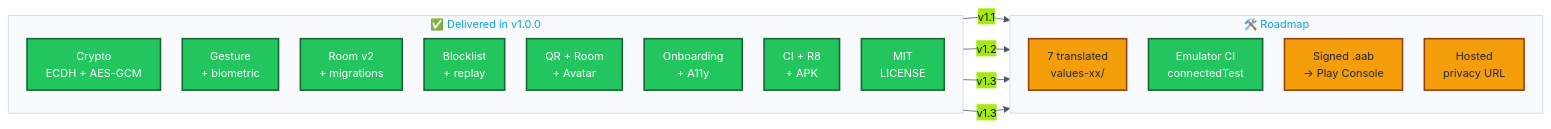
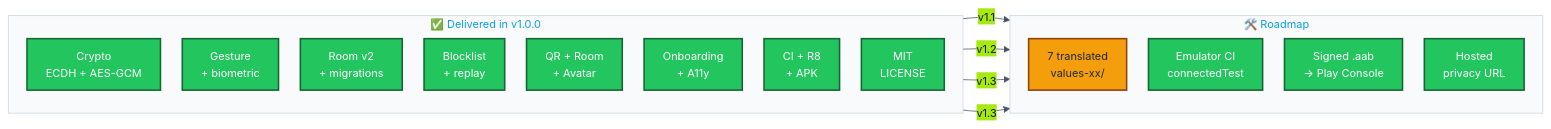
One commit to showerideas/Aura changed the diagram in docs/AUDIT.md. Above: the diagram before and after it, drawn with Mermaid. The commit also changed other lines of this file and 6 other files, not shown here.

Commit message:
feat(ci): v1.3.0 — Play Store CI pipeline, GitHub Pages privacy policy

````diff
--- a/docs/AUDIT.md
+++ b/docs/AUDIT.md
@@ -68,38 +68,38 @@
 ```mermaid
 %%{init: {'theme':'base','themeVariables':{
   'fontFamily':'ui-monospace, SFMono-Regular, Menlo, Monaco, monospace',
   'fontSize':'14px',
   'primaryColor':'#0EA5E9',
   'primaryTextColor':'#0F172A',
   'primaryBorderColor':'#075985',
   'lineColor':'#475569',
   'clusterBkg':'#F8FAFC',
   'clusterBorder':'#CBD5E1'
 },'flowchart':{'curve':'basis','nodeSpacing':28,'rankSpacing':34,'padding':12}}}%%
 flowchart LR
     subgraph DONE["✅&nbsp;Delivered&nbsp;in&nbsp;v1.0.0"]
         direction TB
         d1["Crypto<br/>ECDH&nbsp;+&nbsp;AES-GCM"]:::ok
         d2["Gesture<br/>+&nbsp;biometric"]:::ok
         d3["Room&nbsp;v2<br/>+&nbsp;migrations"]:::ok
         d4["Blocklist<br/>+&nbsp;replay"]:::ok
         d5["QR&nbsp;+&nbsp;Room<br/>+&nbsp;Avatar"]:::ok
         d6["Onboarding<br/>+&nbsp;A11y"]:::ok
         d7["CI&nbsp;+&nbsp;R8<br/>+&nbsp;APK"]:::ok
         d8["MIT<br/>LICENSE"]:::ok
     end
     subgraph TODO["🛠️&nbsp;Roadmap"]
         direction TB
         g1["7&nbsp;translated<br/>values-xx/"]:::warn
         g2["Emulator&nbsp;CI<br/>connectedTest"]:::ok
-        g3["Signed&nbsp;.aab<br/>→&nbsp;Play&nbsp;Console"]:::warn
-        g4["Hosted<br/>privacy&nbsp;URL"]:::warn
+        g3["Signed&nbsp;.aab<br/>→&nbsp;Play&nbsp;Console"]:::ok
+        g4["Hosted<br/>privacy&nbsp;URL"]:::ok
     end
     DONE -->|"v1.1"| g1
     DONE -->|"v1.2"| g2
     DONE -->|"v1.3"| g3
     DONE -->|"v1.3"| g4
 
     classDef ok fill:#22C55E,color:#FFFFFF,stroke:#166534,stroke-width:2px
     classDef warn fill:#F59E0B,color:#1F2937,stroke:#92400E,stroke-width:2px
 ```
````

## ABOUT THIS EXERCISE:
You need to copy every entry exactly, taking out only the pictures.

## SOLUTION TO THIS TASK:
One commit to showerideas/Aura changed the diagram in docs/AUDIT.md. Above: the diagram before and after it, drawn with Mermaid. The commit also changed other lines of this file and 6 other files, not shown here.

Commit message:
feat(ci): v1.3.0 — Play Store CI pipeline, GitHub Pages privacy policy

````diff
--- a/docs/AUDIT.md
+++ b/docs/AUDIT.md
@@ -68,38 +68,38 @@
 ```mermaid
 %%{init: {'theme':'base','themeVariables':{
   'fontFamily':'ui-monospace, SFMono-Regular, Menlo, Monaco, monospace',
   'fontSize':'14px',
   'primaryColor':'#0EA5E9',
   'primaryTextColor':'#0F172A',
   'primaryBorderColor':'#075985',
   'lineColor':'#475569',
   'clusterBkg':'#F8FAFC',
   'clusterBorder':'#CBD5E1'
 },'flowchart':{'curve':'basis','nodeSpacing':28,'rankSpacing':34,'padding':12}}}%%
 flowchart LR
     subgraph DONE["✅&nbsp;Delivered&nbsp;in&nbsp;v1.0.0"]
         direction TB
         d1["Crypto<br/>ECDH&nbsp;+&nbsp;AES-GCM"]:::ok
         d2["Gesture<br/>+&nbsp;biometric"]:::ok
         d3["Room&nbsp;v2<br/>+&nbsp;migrations"]:::ok
         d4["Blocklist<br/>+&nbsp;replay"]:::ok
         d5["QR&nbsp;+&nbsp;Room<br/>+&nbsp;Avatar"]:::ok
         d6["Onboarding<br/>+&nbsp;A11y"]:::ok
         d7["CI&nbsp;+&nbsp;R8<br/>+&nbsp;APK"]:::ok
         d8["MIT<br/>LICENSE"]:::ok
     end
     subgraph TODO["🛠️&nbsp;Roadmap"]
         direction TB
         g1["7&nbsp;translated<br/>values-xx/"]:::warn
         g2["Emulator&nbsp;CI<br/>connectedTest"]:::ok
-        g3["Signed&nbsp;.aab<br/>→&nbsp;Play&nbsp;Console"]:::warn
-        g4["Hosted<br/>privacy&nbsp;URL"]:::warn
+        g3["Signed&nbsp;.aab<br/>→&nbsp;Play&nbsp;Console"]:::ok
+        g4["Hosted<br/>privacy&nbsp;URL"]:::ok
     end
     DONE -->|"v1.1"| g1
     DONE -->|"v1.2"| g2
     DONE -->|"v1.3"| g3
     DONE -->|"v1.3"| g4
 
     classDef ok fill:#22C55E,color:#FFFFFF,stroke:#166534,stroke-width:2px
     classDef warn fill:#F59E0B,color:#1F2937,stroke:#92400E,stroke-width:2px
 ```
````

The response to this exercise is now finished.